Military spouses are provided with a variety of financial benefits including full health care benefits (medical, dental and vision), financial aid assistance for education and survivor benefits. If you are married to someone enlisted in the military, upon their death you are able to continue receiving their retirement benefits for the rest of your life. In addition, you receive free housing on the military base, or if you choose to or have to live off base, a tax-free housing allowance. There are also many discounts that enlisted members and veterans have access to from everything from public transportation to retailers and other private industries.
Marrying someone enlisted in the military provides you with the opportunity to travel the world, live in another country and learn a new language. You are also given special travel benefits, including the chance to fly for free on vacant Department of Defense aircrafts.
One of the most difficult issues of being a military wife is that the enlisted spouse can be deployed anywhere in the world with short notice. You could be separated from your spouse for a year or longer, with limited access to them during this time. This can be especially difficult if you have moved away from family, or if you are not employed, or if you have children. If your spouse is assigned to a war zone this can be extremely stressful; many spouses need support from therapists or other military families and spouses.

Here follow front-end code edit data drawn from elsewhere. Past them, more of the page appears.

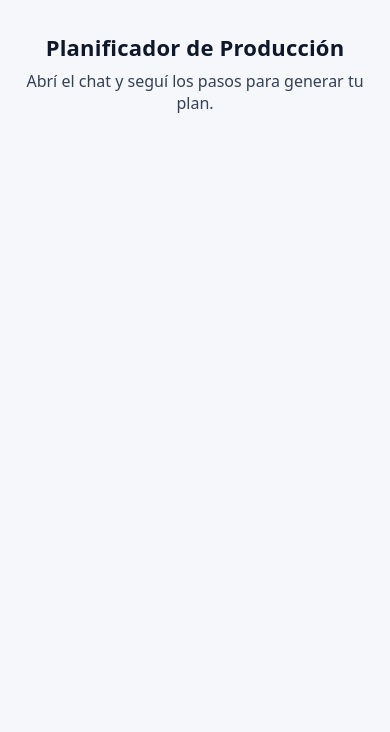
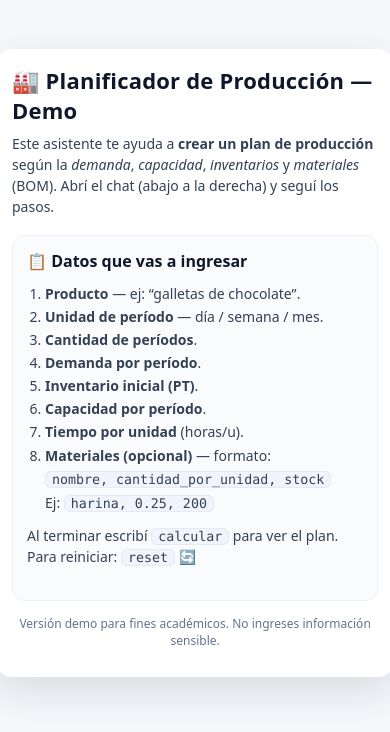
Before and after one commit to cecimargolis/production-agent-demo, a plain HTML site: page index.html in a window 390 px wide. Drawn offline with nearby package versions, Linux system fonts and the light colour scheme.

Commit message:
Update index.html

```diff
--- a/index.html
+++ b/index.html
@@ -3,102 +3,175 @@
 <head>
   <meta charset="utf-8" />
   <meta name="viewport" content="width=device-width, initial-scale=1" />
-  <title>Planificador de Producción</title>
+  <title>Planificador de Producción — Demo</title>
+
+  <!-- Dialogflow Messenger -->
   <script src="https://www.gstatic.com/dialogflow-console/fast/messenger/bootstrap.js?v=1"></script>
+
   <style>
-    :root { --brand:#3b5bfd; --bg:#f5f7fb; }
-    html, body { height:100%; margin:0; }
-    body { background:var(--bg); font-family:system-ui,-apple-system,"Segoe UI",Roboto,sans-serif; }
+    :root {
+      --brand: #3b5bfd;        /* color principal del chat */
+      --bg: #f6f7fb;           /* fondo de la página */
+      --card: #ffffff;         /* fondo de la tarjeta */
+      --text: #0f172a;         /* títulos */
+      --muted: #334155;        /* párrafos */
+      --shadow: 0 14px 40px rgba(16, 24, 40, .12);
+      --radius: 16px;
+    }
 
-    /* Encabezado */
-    .hero { max-width:920px; margin:56px auto 0; padding:0 20px; text-align:center; }
-    .hero h1 { margin:0 0 8px; font-size:28px; color:#0f172a; letter-spacing:.2px; }
-    .hero p { margin:0; color:#334155; }
+    /* Layout base */
+    html, body { height: 100%; margin: 0; }
+    body {
+      background: var(--bg);
+      font-family: system-ui, -apple-system, "Segoe UI", Roboto, sans-serif;
+      color: var(--text);
+      display: grid;
+      place-items: center;
+      padding: 32px 16px 80px; /* extra bottom por safe area + botón del chat */
+      box-sizing: border-box;
+    }
 
-    /* Estilos COMUNES del messenger */
+    /* Tarjeta central */
+    .card {
+      width: min(860px, 96vw);
+      background: var(--card);
+      border-radius: var(--radius);
+      box-shadow: var(--shadow);
+      padding: clamp(20px, 4vw, 36px);
+    }
+    .title {
+      margin: 0 0 8px;
+      font-size: clamp(22px, 3.2vw, 30px);
+      letter-spacing: .2px;
+    }
+    .subtitle {
+      margin: 0 0 18px;
+      color: var(--muted);
+      line-height: 1.5;
+      font-size: clamp(14px, 2.2vw, 16px);
+    }
+
+    .section {
+      background: #fafbfd;
+      border: 1px solid #eef2f7;
+      border-radius: 12px;
+      padding: clamp(14px, 3vw, 18px);
+    }
+    .section h3 {
+      margin: 0 0 10px;
+      font-size: clamp(16px, 2.4vw, 18px);
+    }
+    .list {
+      margin: 0;
+      padding-left: 18px;
+      color: var(--muted);
+      line-height: 1.65;
+      font-size: clamp(14px, 2.2vw, 16px);
+    }
+    .kbd {
+      font-family: ui-monospace, SFMono-Regular, Menlo, Monaco, Consolas, "Liberation Mono", "Courier New", monospace;
+      background: #f1f4fb;
+      border: 1px solid #e3e9f6;
+      border-radius: 6px;
+      padding: 0 6px;
+      font-size: .95em;
+      white-space: nowrap;
+    }
+
+    /* Footer mini (opcional) */
+    .foot {
+      margin-top: 14px;
+      color: #64748b;
+      font-size: 12px;
+      text-align: center;
+    }
+
+    /* Dialogflow Messenger — estilos y tamaños */
     df-messenger {
+      /* colores */
       --df-messenger-button-titlebar-color: var(--brand);
       --df-messenger-font-color: #000;
-      --df-messenger-chat-background-color:#fff;
-      --df-messenger-chat-border-radius:14px;
-      --df-messenger-message-user-background-color:#e9edff;
-      --df-messenger-message-bot-background-color:#f6f6f8;
-    }
+      --df-messenger-chat-background-color: #ffffff;
+      --df-messenger-chat-border-radius: 14px;
 
-    /* ====== TARJETA CENTRADA (opción A) ====== */
-    .card-wrap { display:none; height: calc(100% - 120px); /* se muestra solo si hay soporte */ }
-    .card { width:min(460px,92vw); height:min(78vh,760px); margin:20px auto 40px;
-            background:#fff; border-radius:16px; box-shadow:0 10px 30px rgba(0,0,0,.2); padding:8px; }
-    .card df-messenger { position:static !important; width:100%; height:100%; display:block; }
-    .card df-messenger, .card df-messenger * { max-width:100%; }
+      /* burbujas (opcional) */
+      --df-messenger-message-user-background-color: #e9edff;
+      --df-messenger-message-bot-background-color: #f6f6f8;
 
-    /* ====== FLOTANTE (opción B) ====== */
-    .float-wrap { display:block; }
-    .float-wrap df-messenger {
+      /* tamaño del panel flotante (desktop/tablet) */
       --df-messenger-chat-width: 420px;
       --df-messenger-chat-height: 70vh;
     }
 
-    /* Móvil */
-    @media (max-width:600px){
-      .hero { margin-top:32px; }
-      .hero h1 { font-size:22px; }
-      .float-wrap df-messenger {
+    /* Responsive: ocupar ancho completo en móvil y ajustar alto */
+    @media (max-width: 600px) {
+      body { padding: 20px 12px 84px; }
+      .card { width: 100%; padding: 16px; }
+      df-messenger {
         --df-messenger-chat-width: 100vw;
         --df-messenger-chat-height: 75vh;
       }
     }
-    /* Tablet */
-    @media (min-width:600px) and (max-width:960px){
-      .float-wrap df-messenger {
+
+    /* Tablet un poco más grande */
+    @media (min-width: 600px) and (max-width: 960px) {
+      df-messenger {
         --df-messenger-chat-width: 480px;
         --df-messenger-chat-height: 80vh;
       }
     }
-    @supports(padding: max(0px)){ body{ padding-bottom: env(safe-area-inset-bottom); } }
+
+    /* Safe areas (iOS) */
+    @supports(padding: max(0px)) {
+      body { padding-bottom: max(80px, env(safe-area-inset-bottom)); }
+    }
   </style>
 </head>
 <body>
-  <section class="hero">
-    <h1>Planificador de Producción</h1>
-    <p>Abrí el chat y seguí los pasos para generar tu plan.</p>
+
+  <main class="card" aria-label="Instrucciones de uso">
+    <h1 class="title">🏭 Planificador de Producción — Demo</h1>
+    <p class="subtitle">
+      Este asistente te ayuda a <strong>crear un plan de producción</strong> según la <em>demanda</em>, <em>capacidad</em>,
+      <em>inventarios</em> y <em>materiales</em> (BOM). Abrí el chat (abajo a la derecha) y seguí los pasos.
+    </p>
+
+    <section class="section">
+      <h3>📋 Datos que vas a ingresar</h3>
+      <ol class="list">
+        <li><strong>Producto</strong> — ej: “galletas de chocolate”.</li>
+        <li><strong>Unidad de período</strong> — día / semana / mes.</li>
+        <li><strong>Cantidad de períodos</strong>.</li>
+        <li><strong>Demanda por período</strong>.</li>
+        <li><strong>Inventario inicial (PT)</strong>.</li>
+        <li><strong>Capacidad por período</strong>.</li>
+        <li><strong>Tiempo por unidad</strong> (horas/u).</li>
+        <li><strong>Materiales (opcional)</strong> — formato: <span class="kbd">nombre, cantidad_por_unidad, stock</span><br/>
+            Ej: <span class="kbd">harina, 0.25, 200</span>
+        </li>
+      </ol>
+      <p class="subtitle" style="margin-top:10px;">
+        Al terminar escribí <span class="kbd">calcular</span> para ver el plan. Para reiniciar: <span class="kbd">reset</span> 🔄
+      </p>
     </section>
 
-  <!-- Opción A (tarjeta centrada). Oculta por defecto; el script la habilita si hay soporte -->
-  <div class="card-wrap" id="cardWrap">
-    <div class="card">
-      <df-messenger agent-id="084865e4-8977-4a49-9d05-79e832009949" language-code="es">
-        <df-messenger-chat chat-title="Planificador"></df-messenger-chat>
-      </df-messenger>
-    </div>
-  </div>
+    <p class="foot">Versión demo para fines académicos. No ingreses información sensible.</p>
+  </main>
 
-  <!-- Opción B (flotante mejorado). Visible por defecto; el script la oculta si A está disponible -->
-  <div class="float-wrap" id="floatWrap">
+  <!-- Widget flotante de Dialogflow Messenger -->
   <df-messenger
-      agent-id="084865e4-8977-4a49-9d05-79e832009949"
+    agent-id="AGENT_ID_AQUI"
     language-code="es"
     chat-title="Planificador"
     intent="WELCOME">
   </df-messenger>
-  </div>
 
   <script>
-    // Si el navegador/agente registra <df-messenger-chat>, usamos la tarjeta centrada (A).
-    // Si NO, dejamos el flotante (B).
+    // Intento abrir el chat automáticamente (algunas versiones lo soportan)
     window.addEventListener('DOMContentLoaded', () => {
-      const supportsCard = !!customElements.get('df-messenger-chat');
-      const cardWrap = document.getElementById('cardWrap');
-      const floatWrap = document.getElementById('floatWrap');
-
-      if (supportsCard) {
-        // Mostrar tarjeta centrada, ocultar flotante
-        if (cardWrap) cardWrap.style.display = 'block';
-        if (floatWrap) floatWrap.style.display = 'none';
-      } else {
-        // Mantener flotante y, si se puede, abrirlo
-        const df = floatWrap?.querySelector('df-messenger');
-        if (df && typeof df.open === 'function') { try { df.open(); } catch(e){} }
+      const df = document.querySelector('df-messenger');
+      if (df && typeof df.open === 'function') {
+        try { df.open(); } catch(e) {}
       }
     });
   </script>
```
Lines whose indentation alone changed are shown as unchanged.
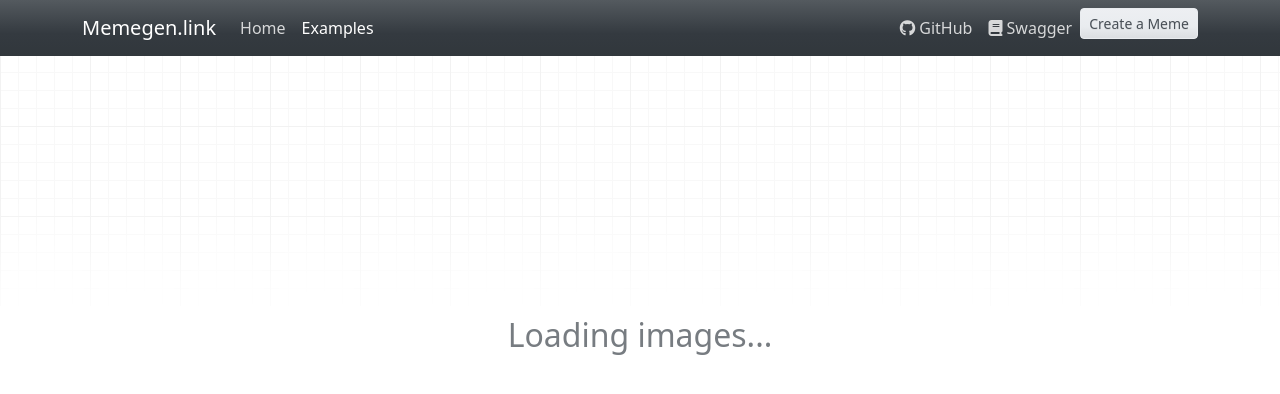
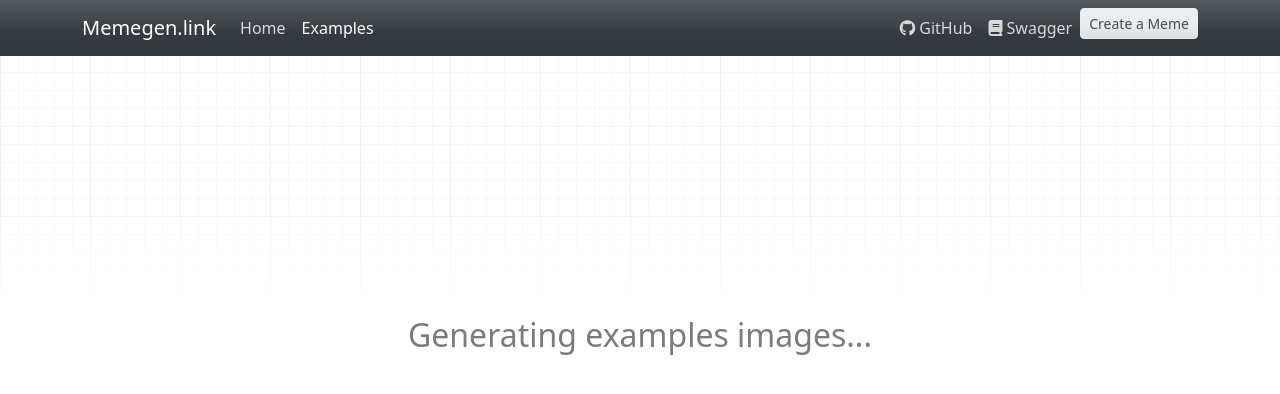
Before and after one commit to jacebrowning/memegen, an MkDocs documentation site: the page built from docs/examples.md, in a window 1280 px wide. Shown: the top 394 px of the page. Built offline with MkDocs 1.6.1, drawn with Linux system fonts in a browser that asks for light colours; nearby versions of some CDN libraries; comment, search, counter and statistics services are not loaded; grey boxes are pictures that could not be loaded.

Commit message:
Update loading message

```diff
--- a/docs/examples.md
+++ b/docs/examples.md
@@ -6,5 +6,5 @@
     scrolling="no">
 </iframe>
 <div class="text-center" width="100%" style="padding-top: 200px;">
-    <h2 id="loading" class="text-muted">Loading images...</h2>
+    <h2 id="loading" class="text-muted">Generating examples images...</h2>
 </div>
```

While many military wives are able to quickly and easily assimilate to their husbands' military life and career, others suffer from the instability and uncertainty the life affords them. On the base they may suffer from discrimination due to their husbands' rank in the military and they may find it difficult to maintain or make friends with other military wives. These issues are heightened if you are living away from family or in a foreign country where you don't speak the language, know the culture or cannot legally be employed. They may struggle with psychological issues like extreme loneliness or fear for their husbands' safety.
Alexis Devan is a New Jersey resident. She attended college at Johnson and Wales University in Rhode Island and obtained a B.S. in paralegal studies. She is presently obtaining a M.B.A. at Centenary College in management. Devan has written for various websites since 2007.